The solutions enumerated above can take care of the scourge of cultism and general violence in our tertiary institutions. There is hardly any such institution where you will not find cultists. They terrorise students and lecturers and expose themselves to untoward consequences. It is not enough to rusticate or expel students who engage in cultism. Government should devise a strategy to contain the menace of cultism in our schools. It may not have realised that some of the violent gangs that hold the nation hostage are products of cultism from tertiary institutions. Go to some police stations and you will be shocked by what you will find: young, energetic boys and girls languishing in detention for both very serious and minor offences. Investigate further and you will be told that many of them are students of universities, polytechnics and colleges of education from across the country.
There is no way we can have a crime-free nation without addressing the needs of the youth. This is true since they form the most vulnerable social class in the country. Boko Haram, Niger Delta militants, Oodua Progressive Congress (OPC), MASSOB and similar groups draw their membership largely from the youth. If this is so, why then has the government left them idle, neglected and despised? Trillions of naira are budgeted annually for national development. Unfortunately, out of this amount, only an infinitesimal percentage of this goes into youth development programmes.

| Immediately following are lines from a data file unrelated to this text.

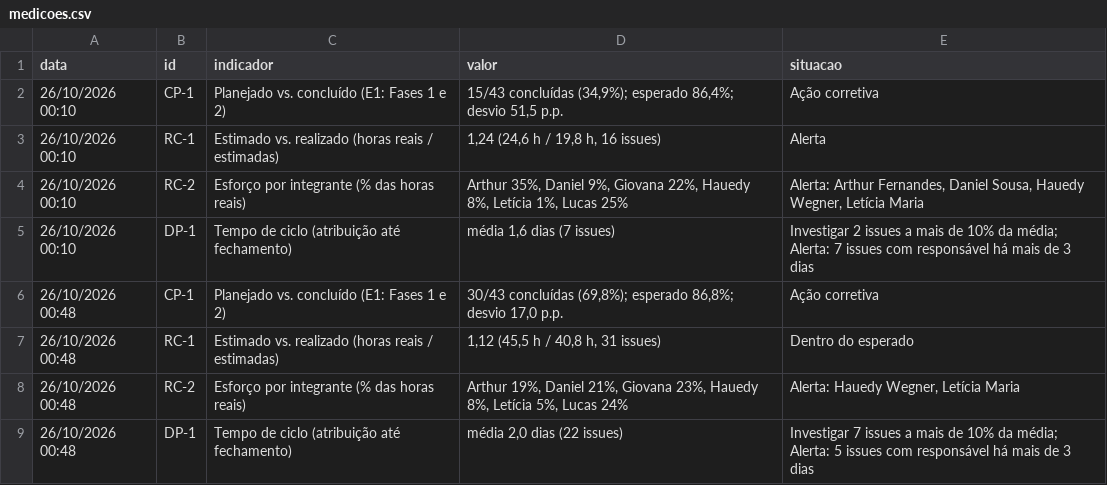
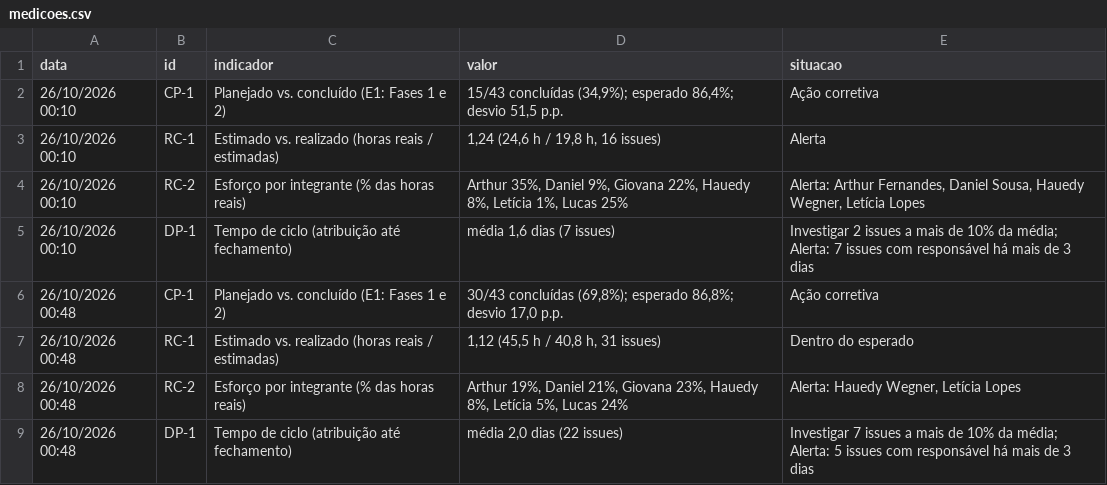
Before and after one commit to FCTE-Qualidade-de-Software-1/2026-2_T01_RUTH_LICHTERMAN, a CSV file: docs/gestao/dados/medicoes.csv, drawn as a sheet.

```diff
--- a/docs/gestao/dados/medicoes.csv
+++ b/docs/gestao/dados/medicoes.csv
@@ -3,3 +3,3 @@ data,id,indicador,valor,situacao
 26/10/2026 00:10,RC-1,Estimado vs. realizado (horas reais / estimadas),"1,24 (24,6 h / 19,8 h, 16 issues)",Alerta
-26/10/2026 00:10,RC-2,Esforço por integrante (% das horas reais),"Arthur 35%, Daniel 9%, Giovana 22%, Hauedy 8%, Letícia 1%, Lucas 25%","Alerta: Arthur Fernandes, Daniel Sousa, Hauedy Wegner, Letícia Maria"
+26/10/2026 00:10,RC-2,Esforço por integrante (% das horas reais),"Arthur 35%, Daniel 9%, Giovana 22%, Hauedy 8%, Letícia 1%, Lucas 25%","Alerta: Arthur Fernandes, Daniel Sousa, Hauedy Wegner, Letícia Lopes"
 26/10/2026 00:10,DP-1,Tempo de ciclo (atribuição até fechamento),"média 1,6 dias (7 issues)",Investigar 2 issues a mais de 10% da média; Alerta: 7 issues com responsável há mais de 3 dias
@@ -7,3 +7,3 @@ data,id,indicador,valor,situacao
 26/10/2026 00:48,RC-1,Estimado vs. realizado (horas reais / estimadas),"1,12 (45,5 h / 40,8 h, 31 issues)",Dentro do esperado
-26/10/2026 00:48,RC-2,Esforço por integrante (% das horas reais),"Arthur 19%, Daniel 21%, Giovana 23%, Hauedy 8%, Letícia 5%, Lucas 24%","Alerta: Hauedy Wegner, Letícia Maria"
+26/10/2026 00:48,RC-2,Esforço por integrante (% das horas reais),"Arthur 19%, Daniel 21%, Giovana 23%, Hauedy 8%, Letícia 5%, Lucas 24%","Alerta: Hauedy Wegner, Letícia Lopes"
 26/10/2026 00:48,DP-1,Tempo de ciclo (atribuição até fechamento),"média 2,0 dias (22 issues)",Investigar 7 issues a mais de 10% da média; Alerta: 5 issues com responsável há mais de 3 dias
```
Also changed, not shown: docs/gestao/dados/contribuicao.csv, docs/gestao/dados/indicadores.csv, 9 other files.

What of the National Youth Service Corps (NYSC) programme? It has outlived its usefulness in its present form and content. The original idea for establishing the NYSC in 1973 was to use it as a tool for national reintegration after the Nigerian Civil War. Sincerely speaking, the programme helped appreciably in attaining the goals of national reconciliation. Having achieved this objective, it is only expected that it should move to another level of national reformation, in line with the agenda of the Goodluck Jonathan administration. The role the youth played in his election and, by extension, the emergence of Barack Obama as the first black president of the United States, was very remarkable. I knew that Jonathan was going to win the elections the moment the youth population rallied behind him. As far as I am concerned, nobody can win election in Nigeria without the support of the youth.

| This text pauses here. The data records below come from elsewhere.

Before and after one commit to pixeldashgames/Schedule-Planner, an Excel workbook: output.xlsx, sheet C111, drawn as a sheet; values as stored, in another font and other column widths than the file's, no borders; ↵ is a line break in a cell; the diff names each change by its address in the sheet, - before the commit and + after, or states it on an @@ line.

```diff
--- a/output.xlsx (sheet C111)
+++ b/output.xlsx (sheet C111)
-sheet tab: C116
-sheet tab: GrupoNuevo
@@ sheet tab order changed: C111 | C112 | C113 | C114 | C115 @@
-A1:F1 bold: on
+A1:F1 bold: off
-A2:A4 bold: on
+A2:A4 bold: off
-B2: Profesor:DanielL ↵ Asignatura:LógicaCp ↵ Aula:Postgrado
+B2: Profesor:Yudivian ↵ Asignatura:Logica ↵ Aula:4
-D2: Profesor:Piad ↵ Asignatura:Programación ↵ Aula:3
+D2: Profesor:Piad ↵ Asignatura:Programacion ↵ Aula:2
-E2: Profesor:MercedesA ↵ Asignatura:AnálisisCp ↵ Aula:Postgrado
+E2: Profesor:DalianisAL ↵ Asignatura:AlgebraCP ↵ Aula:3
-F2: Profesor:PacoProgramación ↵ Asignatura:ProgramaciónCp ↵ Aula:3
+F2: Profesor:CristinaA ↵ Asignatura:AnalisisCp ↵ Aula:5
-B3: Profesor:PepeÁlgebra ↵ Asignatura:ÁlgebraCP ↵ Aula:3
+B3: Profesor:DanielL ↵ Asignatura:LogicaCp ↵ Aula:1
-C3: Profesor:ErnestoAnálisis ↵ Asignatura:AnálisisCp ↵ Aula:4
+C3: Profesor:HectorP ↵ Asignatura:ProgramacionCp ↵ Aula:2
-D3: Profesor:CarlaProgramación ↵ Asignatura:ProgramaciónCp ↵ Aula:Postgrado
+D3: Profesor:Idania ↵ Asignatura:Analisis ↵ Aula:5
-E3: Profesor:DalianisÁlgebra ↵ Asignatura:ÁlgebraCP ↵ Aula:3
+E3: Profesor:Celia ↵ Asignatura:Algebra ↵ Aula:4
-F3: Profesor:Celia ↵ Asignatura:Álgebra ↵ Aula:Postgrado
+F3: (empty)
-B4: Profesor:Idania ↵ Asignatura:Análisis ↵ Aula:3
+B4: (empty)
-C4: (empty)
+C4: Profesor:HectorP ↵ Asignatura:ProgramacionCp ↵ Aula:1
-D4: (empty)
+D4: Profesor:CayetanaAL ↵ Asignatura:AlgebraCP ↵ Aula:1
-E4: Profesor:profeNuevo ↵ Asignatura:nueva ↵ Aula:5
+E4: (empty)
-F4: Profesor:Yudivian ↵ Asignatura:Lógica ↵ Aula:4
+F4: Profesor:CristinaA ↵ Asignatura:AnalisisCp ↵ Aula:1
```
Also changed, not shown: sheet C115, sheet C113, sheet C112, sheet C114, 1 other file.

My idea about a modern NYSC is to make it resourceful, idea-oriented, value-driven and inspiring to be able to attract and harness the rich potentialities of the youth for national development. Instead of passing out and staying for years without jobs those who successfully pass out should have jobs waiting for them. To achieve this goal, the operators of the scheme should overhaul its curriculum to accommodate such strategic programmes as leadership and military training, skill acquisition, manpower development, language clinic and other such things that will bring out their hidden talents of youth in order to make them self-reliant and independent afterwards.
All said and done, the Nigerian youth are a huge agent of social transformation, reformation and growth. Their neglect over the years has led to unsavoury consequences for the country. The earlier we are able to correct this anomaly, the better for our collective national rebirth and benefit.
If in our usual strong-headedness we opt to sidetrack and continue to blame them for every ill in the society, then we should be set to bear the grave consequences that will follow.